Leelanau County sees influx of seasonal residents seeking shelter from COVID-19

Apr 6, 2020

People are flooding into Leelanau County since COVID-19 hit Michigan last month, according to several local business owners.

Health departments in northern Michigan have asked those visiting to self-quarantine, and essential workers in the county are concerned about the increased foot traffic.


Fleeing danger downstate

Leland Mercantile is busier than usual for this time of year, according to employee Sarah Allis.

Sarah Allis works at Leland Mercantile in Leland. She's seen an influx of people up north.
Credit Noelle Riley / Interlochen Public Radio

“I’m just a little concerned with people coming up from really populated areas,” she says. “A lot of summer people that usually wouldn’t come up until after Easter or May and they’re coming up early to open their summer homes.”

Although Gov. Gretchen Whitmer asked Michigan residents to stay home, her executive order doesn't specifically say people can’t go to their second homes up north.

Local health departments have asked anyone traveling to the region to self-quarantine for 14 days.
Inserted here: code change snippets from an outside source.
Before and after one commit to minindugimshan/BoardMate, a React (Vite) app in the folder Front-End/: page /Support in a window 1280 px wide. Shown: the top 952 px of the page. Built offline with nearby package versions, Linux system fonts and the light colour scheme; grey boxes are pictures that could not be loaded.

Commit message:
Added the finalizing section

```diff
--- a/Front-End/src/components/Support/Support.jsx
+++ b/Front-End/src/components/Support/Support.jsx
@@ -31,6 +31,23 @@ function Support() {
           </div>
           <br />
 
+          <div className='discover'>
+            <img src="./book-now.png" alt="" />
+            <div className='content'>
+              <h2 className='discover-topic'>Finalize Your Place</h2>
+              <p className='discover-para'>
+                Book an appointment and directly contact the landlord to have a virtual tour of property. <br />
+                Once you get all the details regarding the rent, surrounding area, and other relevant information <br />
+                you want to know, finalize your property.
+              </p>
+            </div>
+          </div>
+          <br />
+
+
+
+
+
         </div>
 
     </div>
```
Allis hopes people follow those recommendations.

“We’re just doing the best we can. We’re not turning people away. I mean it’s good for our business. We’re doing a lot of curbside pickup,” she says.

Many grocers prefer curbside pickup over people coming into their stores right now. That includes Connie Frost, owner of Hansen Foods in Suttons Bay.
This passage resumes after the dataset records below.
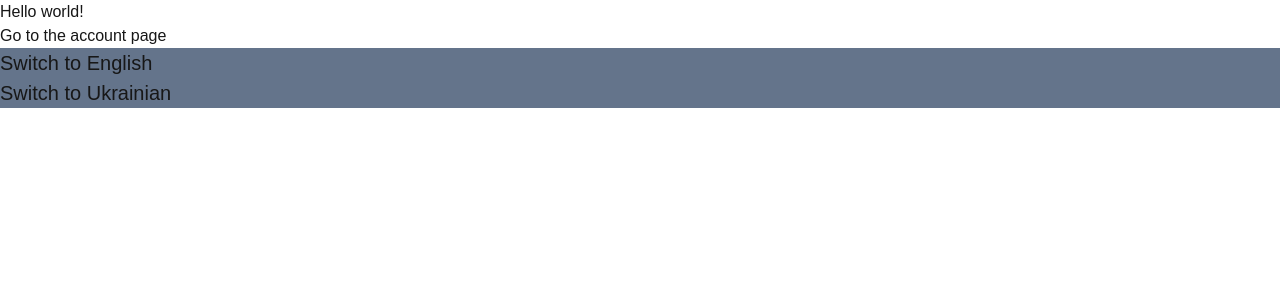
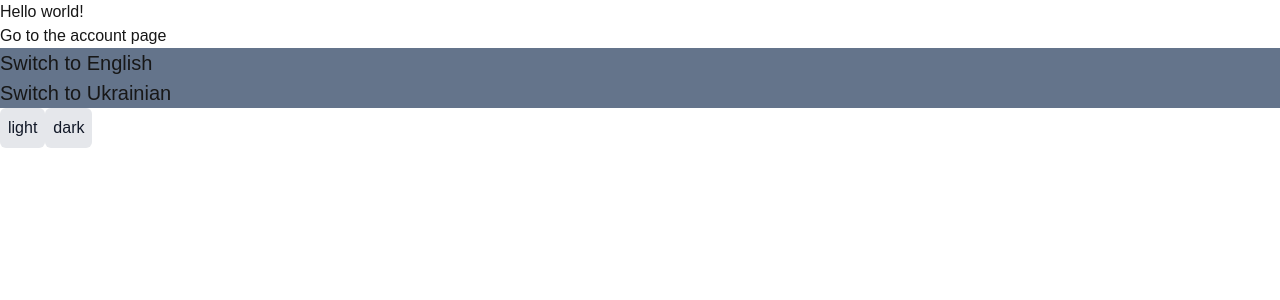
Before and after one commit to iSteffan/goosetrack-nextjs, a Next.js app: page /en in a window 1280 px wide. Shown: the top 300 px of the page. Built offline with nearby package versions, Linux system fonts and the light colour scheme.

Commit message:
add theme switch

```diff
--- a/package.json
+++ b/package.json
@@ -10,9 +10,9 @@
   },
   "dependencies": {
     "classnames": "^2.5.1",
-    "js-cookie": "^3.0.5",
     "next": "15.1.6",
     "next-intl": "^3.26.3",
+    "next-themes": "^0.4.4",
     "react": "^19.0.0",
     "react-dom": "^19.0.0",
     "react-hook-form": "^7.54.2",
@@ -22,7 +22,6 @@
     "@eslint/eslintrc": "^3",
     "@next/eslint-plugin-next": "^15.1.6",
     "@svgr/webpack": "^8.1.0",
-    "@types/js-cookie": "^3.0.6",
     "@types/node": "^20",
     "@types/react": "^19",
     "@types/react-dom": "^19",
--- a/src/app/[locale]/layout.tsx
+++ b/src/app/[locale]/layout.tsx
@@ -5,8 +5,7 @@ import { getMessages } from 'next-intl/server';
 import { notFound } from 'next/navigation';
 import { routing } from '@/i18n/routing';
 
-// import { themeScript } from '@/utils/themeScript';
-// import { getServerTheme } from '@/utils/theme';
+import { ThemeProvider } from '@/components/ThemeProvider/ThemeProvider';
 
 import './globals.css';
 
@@ -21,7 +20,6 @@ export default async function RootLayout({
   children: React.ReactNode;
   params: Promise<{ locale: string }>;
 }) {
-  // const theme = getServerTheme();
   const { locale } = await params;
   // Ensure that the incoming `locale` is valid
   if (!routing.locales.includes(locale as (typeof routing.locales)[number])) {
@@ -35,16 +33,17 @@ export default async function RootLayout({
   const messages = await getMessages();
 
   return (
-    <html
-      lang={locale}
-      // data-theme={theme}
-    >
-      {/* <head>
-        <script dangerouslySetInnerHTML={{ __html: themeScript() }} />
-      </head> */}
+    <html lang={locale} suppressHydrationWarning>
       <body>
         <NextIntlClientProvider messages={messages}>
-          {children}
+          <ThemeProvider
+            attribute="class"
+            defaultTheme="system"
+            enableSystem
+            disableTransitionOnChange
+          >
+            {children}
+          </ThemeProvider>
         </NextIntlClientProvider>
       </body>
     </html>
--- a/src/app/[locale]/page.tsx
+++ b/src/app/[locale]/page.tsx
@@ -1,6 +1,6 @@
 import { useTranslations } from 'next-intl';
 import { Link } from '@/i18n/routing';
-// import { ThemeToggle } from '@/components/ThemeToggle/ThemeToggle';
+import { ThemeToggle } from '@/components/ThemeToggle/ThemeToggle';
 
 export default function HomePage() {
   const t = useTranslations('HomePage');
@@ -25,7 +25,7 @@ export default function HomePage() {
         </Link>
       </div>
 
-      {/* <ThemeToggle /> */}
+      <ThemeToggle />
     </div>
   );
 }
--- /dev/null
+++ b/src/components/ThemeProvider/ThemeProvider.tsx
@@ -0,0 +1,11 @@
+'use client';
+
+import * as React from 'react';
+import { ThemeProvider as NextThemesProvider } from 'next-themes';
+
+export function ThemeProvider({
+  children,
+  ...props
+}: React.ComponentProps<typeof NextThemesProvider>) {
+  return <NextThemesProvider {...props}>{children}</NextThemesProvider>;
+}
--- a/src/components/ThemeToggle/ThemeToggle.tsx
+++ b/src/components/ThemeToggle/ThemeToggle.tsx
@@ -1,37 +1,24 @@
-// 'use client';
+'use client';
 
-// import { useTheme } from '@/utils/useTheme';
+import { useTheme } from 'next-themes';
 
-// export function ThemeToggle() {
-//   const { theme, toggleTheme } = useTheme();
+export function ThemeToggle() {
+  const { setTheme } = useTheme();
 
-//   return (
-//     <button
-//       onClick={toggleTheme}
-//       className="rounded-md bg-gray-200 p-2 text-black dark:bg-gray-800 dark:text-white"
-//     >
-//       {theme === 'dark' ? '🌙 Темна' : '☀️ Світла'}
-//     </button>
-//   );
-// }
-// 'use client';
-
-// import { useTheme } from '@/utils/useTheme';
-
-// export function ThemeToggle() {
-//   const { theme, toggleTheme, hydrated } = useTheme();
-
-//   // Чекаємо поки React завершить гідратацію, щоб не було розбіжності з серверним рендерингом
-//   if (!hydrated) {
-//     return <div className="h-8 w-16 rounded-md bg-gray-200 dark:bg-gray-800" />;
-//   }
-
-//   return (
-//     <button
-//       onClick={toggleTheme}
-//       className="rounded-md bg-gray-200 p-2 text-gray-900 dark:bg-gray-800 dark:text-gray-100"
-//     >
-//       {theme === 'light' ? '🌙 Dark Mode' : '☀️ Light Mode'}
-//     </button>
-//   );
-// }
+  return (
+    <div>
+      <button
+        onClick={() => setTheme('light')}
+        className="rounded-md bg-gray-200 p-2 text-gray-900 dark:bg-gray-800 dark:text-gray-100"
+      >
+        light
+      </button>
+      <button
+        onClick={() => setTheme('dark')}
+        className="rounded-md bg-gray-200 p-2 text-gray-900 dark:bg-gray-800 dark:text-gray-100"
+      >
+        dark
+      </button>
+    </div>
+  );
+}
--- a/tailwind.config.ts
+++ b/tailwind.config.ts
@@ -1,7 +1,7 @@
 import type { Config } from 'tailwindcss';
 
 export default {
-  darkMode: ['class', '[data-theme="dark"]'],
+  darkMode: 'class',
 
   content: [
     './src/sections/**/*.{js,ts,jsx,tsx,mdx}',
```
Also changed, not shown: src/utils/theme.ts (deleted, +0 -9 lines), src/utils/themeScript.ts (deleted, +0 -15 lines), src/utils/useTheme.ts (deleted, +0 -34 lines), 1 other file (tests, documents, lock files or other folders).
Visitors aren't trying to hide why they came up north, she says.

“Most of them are very verbal about letting us know they feel safer here, just by the numbers,” says Frost.

Increased risk to residents

The visitors might feel safer, but they bring an increased risk for year-round residents, according to health officials.

Michelle Klein is the Director of Personal Health at the Benzie-Leelanau District Health Department.

She’s worried the positive cases of coronavirus could spike in the region if people aren’t more cautious.

“As more and more people are coming up to this area, our health care system doesn’t have the capability to manage large, large, large numbers of people,” says Klein. “And so there is a fear that if too many people come up to the area, especially if they come up and develop symptoms and then become ill, then our health care system up here may become overwhelmed.”

Workers at Deeps Corner store in Northport have also seen an increase in foot traffic up north.
Credit Noelle Riley / Interlochen Public Radio

Cottage owners aren't asking

IPR reached out to one downstate health department — Washtenaw County — to see whether they’re telling residents not to travel up north.

It’s the sixth most populous county in the state — home to the city of Ann Arbor.

The Washtenaw County Health Department has been asked a lot of questions about COVID-19, according to Communications and Health Promotions Administrator Susan Ringler-Cerniglia.

However, she says nobody's called to ask whether they should go to their 'up north' cottage, so her agency hasn't given any specific guidance on it.

A fragile community

As of Monday evening, only three Leelanau County residents have tested positive for COVID-19, accoding to the health department.

Rebecca Roman is worried. She works at Deeps Cornerstore in Northport, and says their community is fragile.

“We’re so small that if one person gets sick in this area, then almost the whole town is going to get sick,” says Roman.